Activity: Take each line in the entries below that holds "Token" and show it.

(Edit difference data)
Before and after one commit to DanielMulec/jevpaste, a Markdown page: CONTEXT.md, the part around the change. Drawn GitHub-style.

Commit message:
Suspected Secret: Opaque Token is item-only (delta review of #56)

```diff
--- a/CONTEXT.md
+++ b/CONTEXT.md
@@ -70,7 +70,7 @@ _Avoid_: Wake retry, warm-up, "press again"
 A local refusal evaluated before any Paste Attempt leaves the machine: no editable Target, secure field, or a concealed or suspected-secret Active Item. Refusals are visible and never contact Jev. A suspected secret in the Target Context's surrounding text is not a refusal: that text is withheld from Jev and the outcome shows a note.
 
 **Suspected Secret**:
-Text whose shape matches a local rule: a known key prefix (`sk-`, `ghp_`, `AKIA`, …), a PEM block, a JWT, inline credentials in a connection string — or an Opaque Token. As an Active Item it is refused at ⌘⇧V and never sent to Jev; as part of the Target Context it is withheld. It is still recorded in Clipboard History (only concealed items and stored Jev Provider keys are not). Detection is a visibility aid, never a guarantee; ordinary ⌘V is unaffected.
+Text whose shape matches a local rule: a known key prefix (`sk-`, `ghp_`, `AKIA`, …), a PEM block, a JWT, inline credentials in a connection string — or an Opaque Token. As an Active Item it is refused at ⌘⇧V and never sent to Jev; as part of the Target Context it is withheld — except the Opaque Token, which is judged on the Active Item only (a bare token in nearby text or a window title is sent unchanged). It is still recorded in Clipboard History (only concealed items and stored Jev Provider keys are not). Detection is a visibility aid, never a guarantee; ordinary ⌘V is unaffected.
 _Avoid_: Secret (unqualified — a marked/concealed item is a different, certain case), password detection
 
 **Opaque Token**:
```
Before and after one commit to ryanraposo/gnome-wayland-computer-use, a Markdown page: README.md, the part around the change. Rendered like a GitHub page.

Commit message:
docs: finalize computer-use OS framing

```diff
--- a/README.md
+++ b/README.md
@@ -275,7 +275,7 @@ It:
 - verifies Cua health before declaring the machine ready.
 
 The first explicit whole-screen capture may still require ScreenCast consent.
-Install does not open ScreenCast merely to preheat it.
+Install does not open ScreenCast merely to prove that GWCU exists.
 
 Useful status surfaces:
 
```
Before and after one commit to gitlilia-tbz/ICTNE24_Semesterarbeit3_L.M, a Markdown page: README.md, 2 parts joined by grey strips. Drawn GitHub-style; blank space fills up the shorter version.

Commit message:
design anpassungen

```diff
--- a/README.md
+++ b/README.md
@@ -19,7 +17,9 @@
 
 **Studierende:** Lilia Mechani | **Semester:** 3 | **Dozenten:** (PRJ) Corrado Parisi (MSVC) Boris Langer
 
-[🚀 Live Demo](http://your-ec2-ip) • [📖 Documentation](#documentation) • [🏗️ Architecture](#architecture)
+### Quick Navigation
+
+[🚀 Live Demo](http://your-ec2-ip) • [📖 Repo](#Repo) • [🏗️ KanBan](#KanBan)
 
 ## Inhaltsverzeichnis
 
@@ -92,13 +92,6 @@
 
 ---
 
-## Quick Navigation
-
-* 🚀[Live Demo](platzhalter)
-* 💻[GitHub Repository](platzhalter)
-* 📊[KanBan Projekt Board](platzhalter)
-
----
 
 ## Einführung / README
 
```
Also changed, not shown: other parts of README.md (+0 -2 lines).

Response area:
Suspected Secret: Opaque Token is item-only (delta review of #56)
-Text whose shape matches a local rule: a known key prefix (`sk-`, `ghp_`, `AKIA`, …), a PEM block, a JWT, inline credentials in a connection string — or an Opaque Token. As an Active Item it is refused at ⌘⇧V and never sent to Jev; as part of the Target Context it is withheld. It is still recorded in Clipboard History (only concealed items and stored Jev Provider keys are not). Detection is a visibility aid, never a guarantee; ordinary ⌘V is unaffected.
+Text whose shape matches a local rule: a known key prefix (`sk-`, `ghp_`, `AKIA`, …), a PEM block, a JWT, inline credentials in a connection string — or an Opaque Token. As an Active Item it is refused at ⌘⇧V and never sent to Jev; as part of the Target Context it is withheld — except the Opaque Token, which is judged on the Active Item only (a bare token in nearby text or a window title is sent unchanged). It is still recorded in Clipboard History (only concealed items and stored Jev Provider keys are not). Detection is a visibility aid, never a guarantee; ordinary ⌘V is unaffected.
 **Opaque Token**:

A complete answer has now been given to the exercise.